The questionnaire results show that VGs are thought to have had a positive effect on standardisation so far, and that they are likely to do so in the longer term. The topic of standardisation in the area of VGs is considered highly important. Most participants think too that EuroSDR should play an active role in supporting such a standardisation process (Figure 5).
Analysis of the survey identified 3D National Geospatial Data Infrastructures (3D NGDIs) and existing and future national 3D Geoportals as key issues. It was therefore decided the second phase of the project would include a Workshop on National 3D Geoportals and Virtual Globes. This took place on 21st September 2009 at FHNW University of Applied Sciences Northwestern Switzerland in Muttenz (Switzerland). The workshop, organised by EuroSDR and the FHNW, brought together experts and interested parties from organisations planning to establish 3D Geoportals, industry, and universities developing and researching current and future Virtual 3D Globe technologies. Also attending were existing and potential users of 3D Geoportals. The event attracted 59 participants from eleven countries; 46% from academia, 28% from national mapping organisations, and about 26% from industry. It was a well distributed group, in accordance with our goals which were to:
- assemble European experts to identify and discuss some core issues relating to VGs and (future) National 3D geoportals
- provide for exchange between experienced users, researchers, developers and other interested parties
- raise awareness among scientists about the demands and requirements of national mapping organisations with respect to VGs and National 3D geoportals.
Ethics and Trust
The workshop addressed research issues, applications, quality and legal issues, and comprised two plenary and four break-out sessions. The two plenary sessions with invited speakers focused on Strategy, Views and Legal Issues and on Technology, Standards & Applications; papers are available on the Workshop website. The break-out sessions dealt respectively with Interoperability, Strategies, Architectures, and Applications. All sessions were well attended and discussion took place in a lively atmosphere. A set of conclusions was collected for each topic, and these will be analysed in more detail. Two major issues raised during the workshop were the urgent need for standards for 3D geodata and 3D web services, and a multitude of questions concerning ethics and trust.

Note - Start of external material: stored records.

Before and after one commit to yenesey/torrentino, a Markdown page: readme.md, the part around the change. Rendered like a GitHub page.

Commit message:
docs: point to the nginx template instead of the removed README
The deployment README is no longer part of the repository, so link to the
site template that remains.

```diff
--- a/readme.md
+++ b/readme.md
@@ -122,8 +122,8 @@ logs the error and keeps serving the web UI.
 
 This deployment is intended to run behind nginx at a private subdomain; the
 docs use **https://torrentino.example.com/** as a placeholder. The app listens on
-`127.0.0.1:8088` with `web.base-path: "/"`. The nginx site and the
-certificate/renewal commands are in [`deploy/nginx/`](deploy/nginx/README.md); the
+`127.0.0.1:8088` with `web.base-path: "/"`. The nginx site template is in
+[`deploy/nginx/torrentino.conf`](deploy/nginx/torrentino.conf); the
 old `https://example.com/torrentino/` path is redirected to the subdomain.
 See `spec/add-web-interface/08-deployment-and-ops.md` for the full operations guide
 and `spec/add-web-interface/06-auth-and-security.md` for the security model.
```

Based on outcomes of the workshop, the project team has proposed follow-up activities in the domain of 3D Geoportals and 3D Web Services to be supported by EuroSDR. First identified was the need for definition and establishment of an international test-bed for 3D Web Services and 3D Geodata standards based on the latest OGC specifications and recommendations. This test-bed should deal with Web 3D Service, Web Perspective Service and 3D SLD, and should be executed with the active participation of several national mapping organisations. Secondly, we aim for the dissemination and discussion of a proposed ‘3D Ethics Charter' (see website), setting out ethical standards for the use of 3D Geodata and 3D representations. Once core values and intentions are agreed upon for the Charter, it should be actively promoted among EuroSDR members.Last updated: 24/01/2018